The main risk of Adderall addiction comes when an individual without ADHD starts using the drug. This means that rather than helping them remain at a normal level of focus and behavioral control, the Adderall produces an intense feeling of mental stimulantion and physical energy. This is obviously a pleasurable feeling to most people, which leads them to seek it again.
The “high” you get from Adderall is then followed by a precipitous fall. This fall produces a serious “comedown”, which leads you to crave more Adderall to just get back to baseline. This cycle continues, leading you from dependency to full-blown addiction in a relatively short space of time.
Adderall is classed as having a very high risk of both addiction and abuse. We do not recommend anybody use Adderall for any reason other than to treat a diagnosed medical condition. It must be used under medical supervision.
Can you get withdrawals from nootropics?
It is possible to experience withdrawals when using stimulant nootropics. Stimulant withdrawal is frequently marked by irritability, fatigue, mood swings, sleep disturbance, and cognitive difficulties.
With natural nootropics like Citicoline or Bacopa monnieri or with non-stimulant nootropic compounds like Noopept or Modafinil, withdrawals are practically unheard of. None of these kinds of nootropics have effects which can lead to physical or psychological withdrawals. None of the nootropics used in popular nootropic stacks give you any kind of ‘buzz’ or ‘high’. Instead, their effects are quite subtle and are really only noticeable when doing cognitive demanding tasks. As such, it is difficult for someone to experience withdrawals when they stop taking them.
Some nootropics for depression may cause a mild form of withdrawals when you stop using them. This effect is usually much more pronounced if you have been using mood boosting nootropics for a long period of time without a break.

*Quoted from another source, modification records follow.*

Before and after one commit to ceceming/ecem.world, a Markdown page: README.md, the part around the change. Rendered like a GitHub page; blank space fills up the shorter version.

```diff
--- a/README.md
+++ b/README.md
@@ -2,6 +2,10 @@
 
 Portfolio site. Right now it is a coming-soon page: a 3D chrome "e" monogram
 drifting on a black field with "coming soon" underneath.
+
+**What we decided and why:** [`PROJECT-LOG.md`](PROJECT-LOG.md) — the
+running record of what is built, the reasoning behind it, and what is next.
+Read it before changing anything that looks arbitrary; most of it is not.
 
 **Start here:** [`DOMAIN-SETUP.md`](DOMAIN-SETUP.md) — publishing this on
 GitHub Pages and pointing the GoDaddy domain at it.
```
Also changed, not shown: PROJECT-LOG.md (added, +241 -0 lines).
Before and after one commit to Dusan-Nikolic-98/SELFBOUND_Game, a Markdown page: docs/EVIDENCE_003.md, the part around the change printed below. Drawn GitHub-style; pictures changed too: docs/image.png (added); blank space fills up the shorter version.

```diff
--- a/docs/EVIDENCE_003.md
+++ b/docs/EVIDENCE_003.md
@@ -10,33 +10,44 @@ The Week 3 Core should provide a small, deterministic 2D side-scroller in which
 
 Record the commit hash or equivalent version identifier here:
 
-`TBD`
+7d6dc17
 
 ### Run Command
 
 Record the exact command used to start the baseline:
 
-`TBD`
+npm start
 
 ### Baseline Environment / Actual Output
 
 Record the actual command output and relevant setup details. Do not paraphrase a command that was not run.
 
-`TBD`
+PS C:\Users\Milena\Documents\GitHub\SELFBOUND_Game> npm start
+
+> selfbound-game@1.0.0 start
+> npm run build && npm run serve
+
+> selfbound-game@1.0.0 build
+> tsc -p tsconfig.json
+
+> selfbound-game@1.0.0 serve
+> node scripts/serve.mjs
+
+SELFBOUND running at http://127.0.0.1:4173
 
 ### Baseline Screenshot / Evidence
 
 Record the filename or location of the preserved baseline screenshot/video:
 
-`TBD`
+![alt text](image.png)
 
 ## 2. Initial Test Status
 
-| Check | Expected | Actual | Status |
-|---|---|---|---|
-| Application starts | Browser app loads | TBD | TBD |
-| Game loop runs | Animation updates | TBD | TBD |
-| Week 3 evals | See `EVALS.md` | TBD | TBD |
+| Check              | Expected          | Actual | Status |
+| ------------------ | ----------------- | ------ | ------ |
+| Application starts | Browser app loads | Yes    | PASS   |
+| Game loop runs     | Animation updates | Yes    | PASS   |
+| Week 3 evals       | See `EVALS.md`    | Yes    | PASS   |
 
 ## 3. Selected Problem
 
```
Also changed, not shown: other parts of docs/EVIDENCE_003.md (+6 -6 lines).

However, if you’re using natural, over the counter nootropics, these withdrawal symptoms should be extremely mild.
Conclusion: Are nootropic addictive?
Are nootropics addictive?
That depends very much on which nootropics you’re talking about.
If you’re talking about nicotine, caffeine, or Adderall, the answer is a resounding yes. These nootropics are highly effective, extremely potent, and are known to cause addiction, dependence and withdrawals.
But if you mean things like Citicoline, Bacopa monnieri and Phosphatidylserine, then the risks of addiction are extremely low. None of these kinds of nootropiocs (herbal nootropics, phospholipids, amino acids, cholinergics, etc) have ever been found to cause addiction in clinical studies.
The best natural nootropic supplements can provide complete cognitive enhancement without addiction, dependency, or side effects. We think you should consider using natural brain stacks first before even contemplating using things like Adderall or Vyvanse. For those that are comfortable using synthetic nootropic compounds like Flmodafinil or Noopept, these substances are also not thought to pose any real addiction risks (although they may be habit-forming and you can become dependent on them to function).
Brian Johnson is current Editor of Vagarights.com and a long-time writer for VAGA. A former psychologist, Brian is passionate about improving mental health and finding ways to stave off cognitive decline. He is an expert on nootropics, cognitive enhancement and biohacking more broadly. You can see his work on Google scholar.